Plus: Honda's Element doesn't drive as cool as it looks. But it's close!
Note to BMW: Do you like the way your chairman was allowed to look like a slick managerial BS-er in Automobile's interview? Don't you want to pull your ads from that uppity "buff book" and bring them to Slate, where your products always get a favorable reception? Plus premium positioning!... 3:20 P.M.
Wednesday, June 4, 2003
Wednesday, June 4, 2003
What Time Does This Space Get to IKEA?
Test Vehicle: Honda Element
Concept: Dude, here's your car! Like the risible Pontiac Aztek, the Element is a boxy van built on an an existing mass-market car chassis, with "cool" styling and available four-wheel drive designed to appeal to the Youthful Buyers of Today! Unlike the Aztek, the Element really is cool looking, in an industrial, vaguely PC, Tonka People's Transport sort of way. ("Is it a hybrid?" was what gawkers often asked. It's not.) Also unlike the Pontiac, the car on which the Honda's based--the Civic--is one you would actually want to buy. At around $20,000 the Element offers lots of reliable cubic feet of carrying capacity per dollar.
Aesthetics: The hose-it-out, "Gen Y Staff Car" look retains its appeal even after you've realized it's largely fake. As with the Chrysler PT Cruiser, most of what you initially think is sturdy metal--e.g., the shiny front bumper bar--turns out to be plastic. But it's high-quality, Honda plastic. (Such high quality that I unpatriotically assumed the Element was made in Japan, not in an American "transplant" factory. In fact, it's built in Ohio.) The Honda's radiator is visible from the front--a nice, elemental effect. The interior (strong shapes of blue and grey on the Gearbox test vehicle) cheers you up without being gimmicky.
Essential contradiction: The car looks like a rugged Panzer for Pavement-lovers. But it drives like a loaded-down Civic.
It should be called: The Honda Elephant. Slow, carries a lot, and will last a long time.

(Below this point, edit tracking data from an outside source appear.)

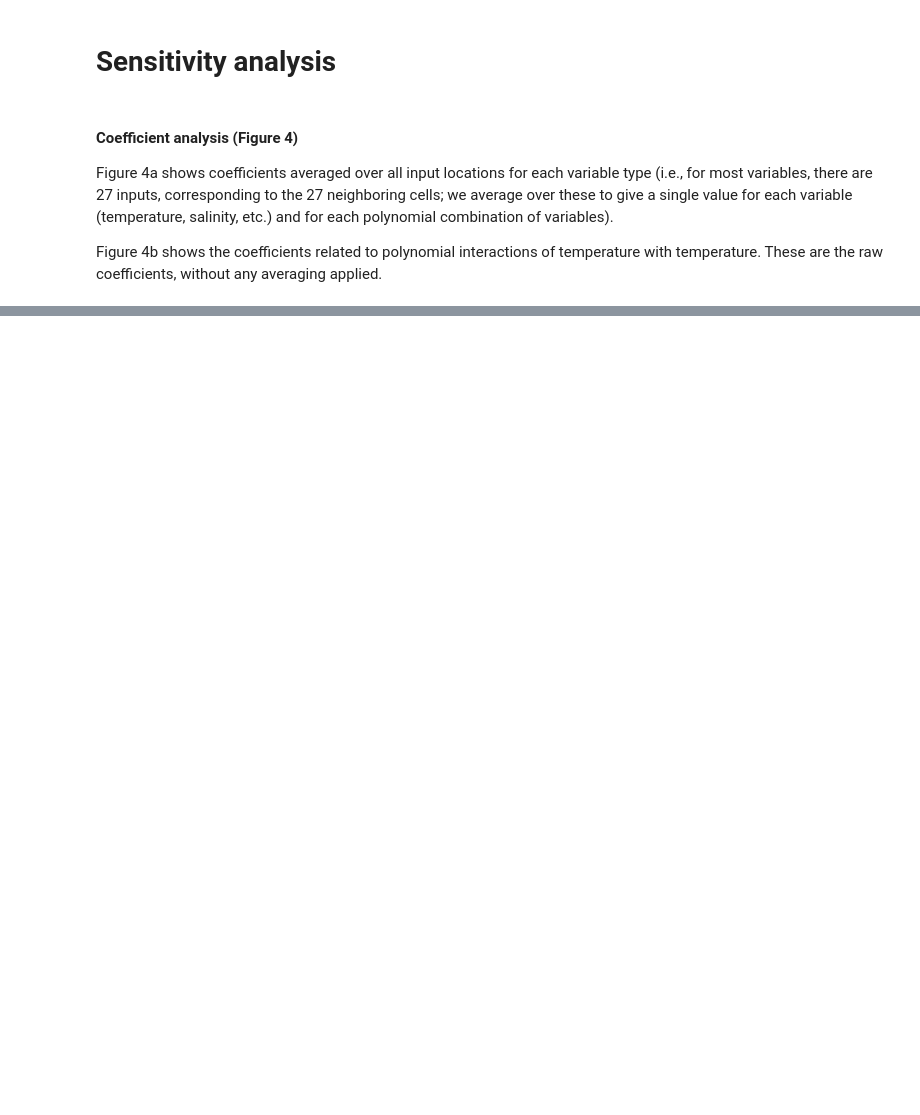
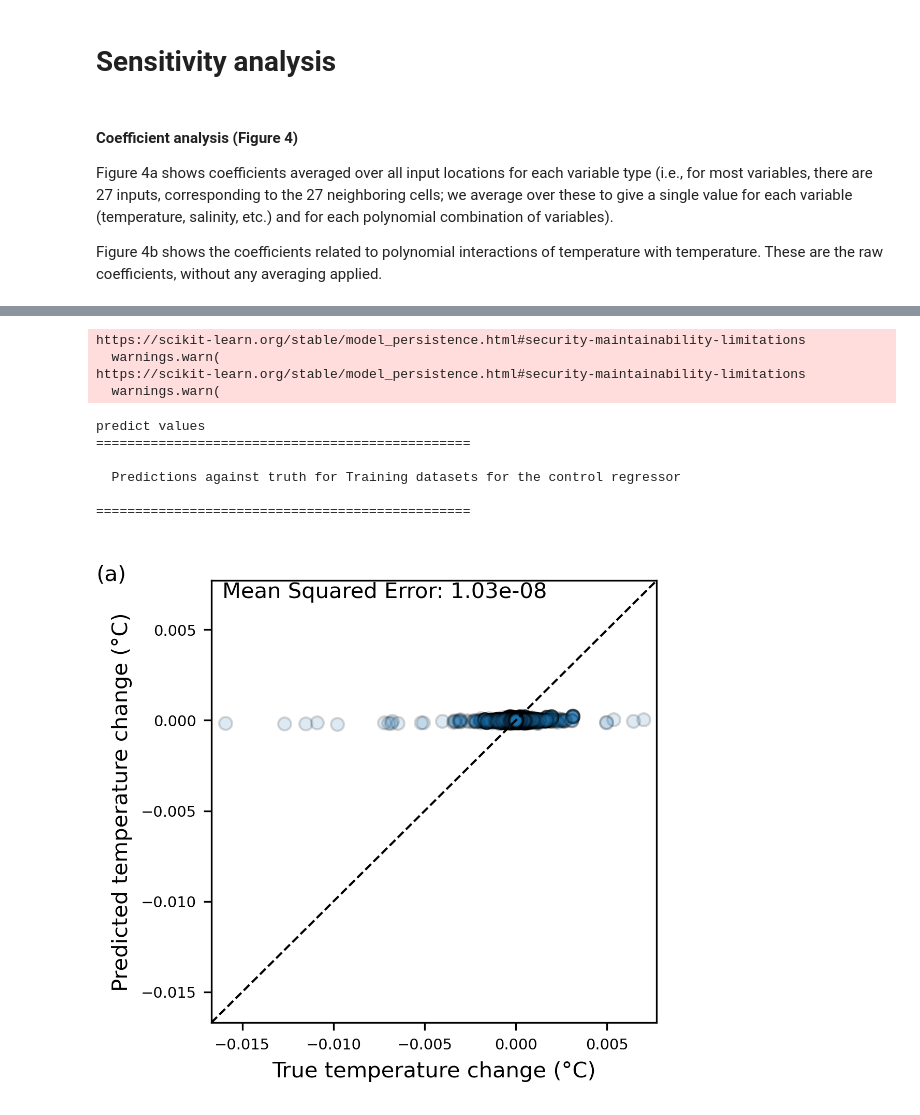
Before and after one commit to acocac/EDSbook-demo-myst-full, a Jupyter notebook: notebooks/sensitivity-analysis.ipynb, the cells around one changed output, grey strips where cells are left out. Drawn from its saved outputs; the diff is of its cells as text; code cells hidden in the pictures; blank space fills up the shorter version.

```diff
--- a/notebooks/sensitivity-analysis.ipynb
+++ b/notebooks/sensitivity-analysis.ipynb
@@ -18,0 +42,52 @@ raw_coeffs.shape
+# %%
+# Setting up the parameters for the run - Setting Polynomial Degree=1
+run_vars = {
+    "dimension": 3,
+    "lat": True,
+    "lon": True,
+    "dep": True,
+    "current": True,
+    "bolus_vel": True,
+    "sal": True,
+    "eta": True,
+    "density": True,
+    "poly_degree": 1,
+    "StepSize": 1,
+    "predict": "DelT",
+}
+data_name = data_prefix + cn.create_dataname(run_vars)
+model_name = model_prefix + data_name
+# %%
+# Path to the input arrays from an intake catalog
+cat = intake.open_catalog(".././data/inputs_models.yml")
+
+inputs_tr_filename = cat[model_name](partition="Tr")
+inputs_val_filename = cat[model_name](partition="Val")
+
+# Loading Input Arrays
+norm_inputs_tr = inputs_tr_filename.to_dask()["norm_inputs_tr"]
+norm_inputs_val = inputs_val_filename.to_dask()["norm_inputs_val"]
+# %%
+#| label: figure-5
+
+make_scatter_plots(
+    run_vars,
+    data_name,
+    model_name,
+    norm_inputs_tr,
+    norm_inputs_val,
+    plot_val=False,
+    fig_prefix="fig5",
+)
+# %% [output]
+https://scikit-learn.org/stable/model_persistence.html#security-maintainability-limitations
+  warnings.warn(
+https://scikit-learn.org/stable/model_persistence.html#security-maintainability-limitations
+  warnings.warn(
+predict values
+================================================
+
+  Predictions against truth for Training datasets for the control regressor
+
+================================================
+[figure, added]
```
Also changed, not shown: parts of 7 cells of this notebook.
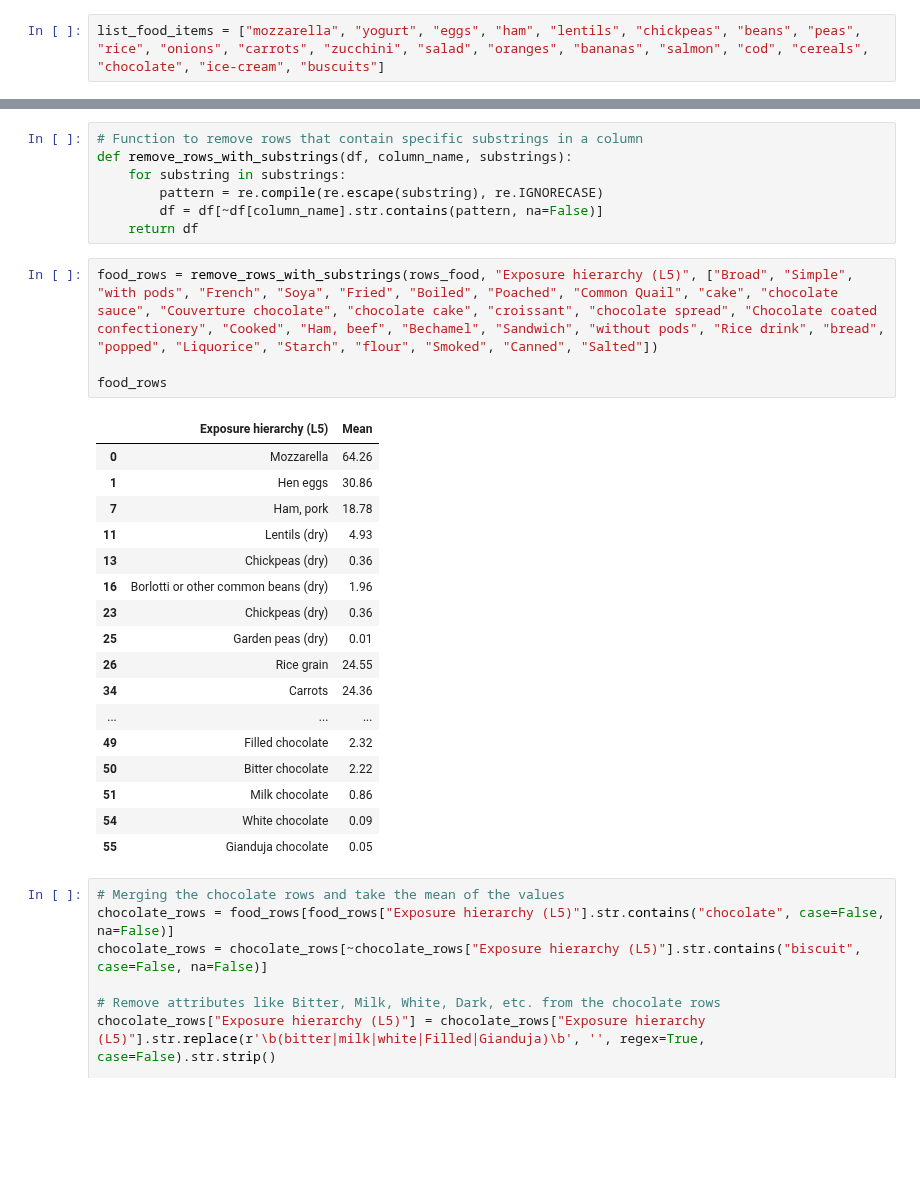
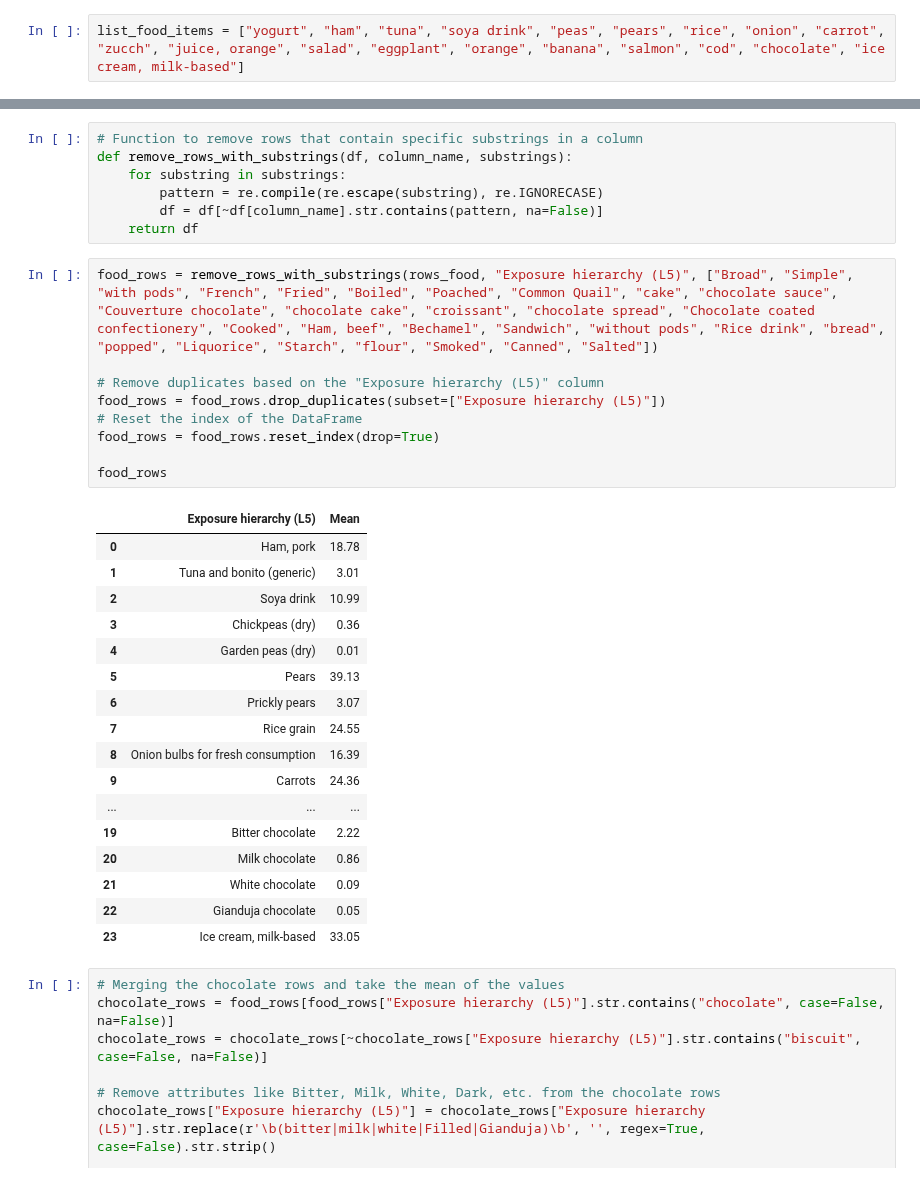
Before and after one commit to TCoaM/TrueCostOfAMeal, a Jupyter notebook: simo_data_integration_other_solution.ipynb, the cells around one changed output, grey strips where cells are left out. Saved outputs shown, nothing was run; the diff lists cells and outputs as text; blank space fills up the shorter version.

```diff
--- a/simo_data_integration_other_solution.ipynb
+++ b/simo_data_integration_other_solution.ipynb
@@ -1053,7 +1055,7 @@ def select_rows_by_food_items(df, food_items):
         selected_rows.append(matching_rows)
     return pd.concat(selected_rows, ignore_index=True)
 # %%
-list_food_items = ["mozzarella", "yogurt", "eggs", "ham", "lentils", "chickpeas", "beans", "peas", "rice", "onions", "carrots", "zucchini", "salad", "oranges", "bananas", "salmon", "cod", "cereals", "chocolate", "ice-cream", "buscuits"]
+list_food_items = ["yogurt", "ham", "tuna", "soya drink", "peas", "pears", "rice", "onion", "carrot", "zucch", "juice, orange", "salad", "eggplant", "orange", "banana", "salmon", "cod", "chocolate", "ice cream, milk-based"]
 # %%
 rows_food = select_rows_by_food_items(food_consumption, list_food_items)
 
@@ -1084,27 +1070,32 @@ def remove_rows_with_substrings(df, column_name, substrings):
         df = df[~df[column_name].str.contains(pattern, na=False)]
     return df
 # %%
-food_rows = remove_rows_with_substrings(rows_food, "Exposure hierarchy (L5)", ["Broad", "Simple", "with pods", "French", "Soya", "Fried", "Boiled", "Poached", "Common Quail", "cake", "chocolate sauce", "Couverture chocolate", "chocolate cake", "croissant", "chocolate spread", "Chocolate coated confectionery", "Cooked", "Ham, beef", "Bechamel", "Sandwich", "without pods", "Rice drink", "bread", "popped", "Liquorice", "Starch", "flour", "Smoked", "Canned", "Salted"])
+food_rows = remove_rows_with_substrings(rows_food, "Exposure hierarchy (L5)", ["Broad", "Simple", "with pods", "French", "Fried", "Boiled", "Poached", "Common Quail", "cake", "chocolate sauce", "Couverture chocolate", "chocolate cake", "croissant", "chocolate spread", "Chocolate coated confectionery", "Cooked", "Ham, beef", "Bechamel", "Sandwich", "without pods", "Rice drink", "bread", "popped", "Liquorice", "Starch", "flour", "Smoked", "Canned", "Salted"])
+
+# Remove duplicates based on the "Exposure hierarchy (L5)" column
+food_rows = food_rows.drop_duplicates(subset=["Exposure hierarchy (L5)"])
+# Reset the index of the DataFrame
+food_rows = food_rows.reset_index(drop=True)
 
 food_rows
 # %% [output]
 |  | Exposure hierarchy (L5) | Mean |
-| 0 | Mozzarella | 64.26 |
-| 1 | Hen eggs | 30.86 |
-| 7 | Ham, pork | 18.78 |
-| 11 | Lentils (dry) | 4.93 |
-| 13 | Chickpeas (dry) | 0.36 |
-| 16 | Borlotti or other common beans (dry) | 1.96 |
-| 23 | Chickpeas (dry) | 0.36 |
-| 25 | Garden peas (dry) | 0.01 |
-| 26 | Rice grain | 24.55 |
-| 34 | Carrots | 24.36 |
+| 0 | Ham, pork | 18.78 |
+| 1 | Tuna and bonito (generic) | 3.01 |
+| 2 | Soya drink | 10.99 |
+| 3 | Chickpeas (dry) | 0.36 |
+| 4 | Garden peas (dry) | 0.01 |
+| 5 | Pears | 39.13 |
+| 6 | Prickly pears | 3.07 |
+| 7 | Rice grain | 24.55 |
+| 8 | Onion bulbs for fresh consumption | 16.39 |
+| 9 | Carrots | 24.36 |
 | ... | ... | ... |
-| 49 | Filled chocolate | 2.32 |
-| 50 | Bitter chocolate | 2.22 |
-| 51 | Milk chocolate | 0.86 |
-| 54 | White chocolate | 0.09 |
-| 55 | Gianduja chocolate | 0.05 |
+| 19 | Bitter chocolate | 2.22 |
+| 20 | Milk chocolate | 0.86 |
+| 21 | White chocolate | 0.09 |
+| 22 | Gianduja chocolate | 0.05 |
+| 23 | Ice cream, milk-based | 33.05 |
 # %%
 # Merging the chocolate rows and take the mean of the values
 chocolate_rows = food_rows[food_rows["Exposure hierarchy (L5)"].str.contains("chocolate", case=False, na=False)]
```
Also changed, not shown: parts of 27 cells of this notebook, 2 other files.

Slice of drive: Like an SUV, the Element is tall. Unlike on an SUV, the load floor is very near the road. Result: a huge, room-like interior space. The vast windshield is way up there in the front--watching the road ahead is like looking at a movie. Acceleration can tactfully be described as gradual. The brakes are excellent, but there's the traditional front-wheel-drive mush up front when you rotate the wheel. (The 4WD version might be better.) ... The Element doesn't make you feel fast, or agile, or tough. It makes you feel efficient. You're not a driver; you're a movement technician! I think this is what the people who drive the D.C. Metro trains must experience: the smoothly increasing momentum accompanied by a steady hum. The square, long, solid container moving gracefully through space. Watch the closing doors! As on the Metro line, the hard seats hurt my back. ... This would be a good vehicle to drive across the country, if you were accompanied by a bunch of entertaining friends and a vast array of salty snacks. The car itself certainly isn't going to be the star.
Great virtue: Volume! Much of it is in front of the driver, and therefore useless, but the impression is of a vast cavity easily accessed through the side "suicide" doors. The rear seat is set way back--as in the forthcoming Chevy Malibu Maxx--which means an almost unusably large, Checker-Cab quantity of legroom. A man could blog from in there! The seats do-si-do into some kind of bed--I didn't try that, but they moved easily out of the way when I did decide to haul my unwieldy 7-foot dining table out from storage. The table just barely fit inside--see photo--but that's more than I could say for almost any other $20,000 enclosed vehicle I could name.
Performance: Corners well for a room! With its high center of gravity, the Element tips but holds on stably. The yawing will scare you into slowing down well before it starts to slide. As the conductor ... I mean, driver, you sit up high--as high as in a typical SUV--which seems to be enough to trigger the Darwinian intimidation gene. Other drivers get out of your way. Soon I was unconsciously flinging around this Biosphere 3 with obnoxious disregard for the rights of others. ... Predictably, the tall, slabby Element gets blown about by side winds. On a gusty freeway it was no fun at all.
Photographs of: Honda Element from American Honda Motor Co.; Chrysler's 300c concept car © 2003 DaimlerChrysler; 2003 Pontiac Aztek © 2003 General Motor. All rights reserved.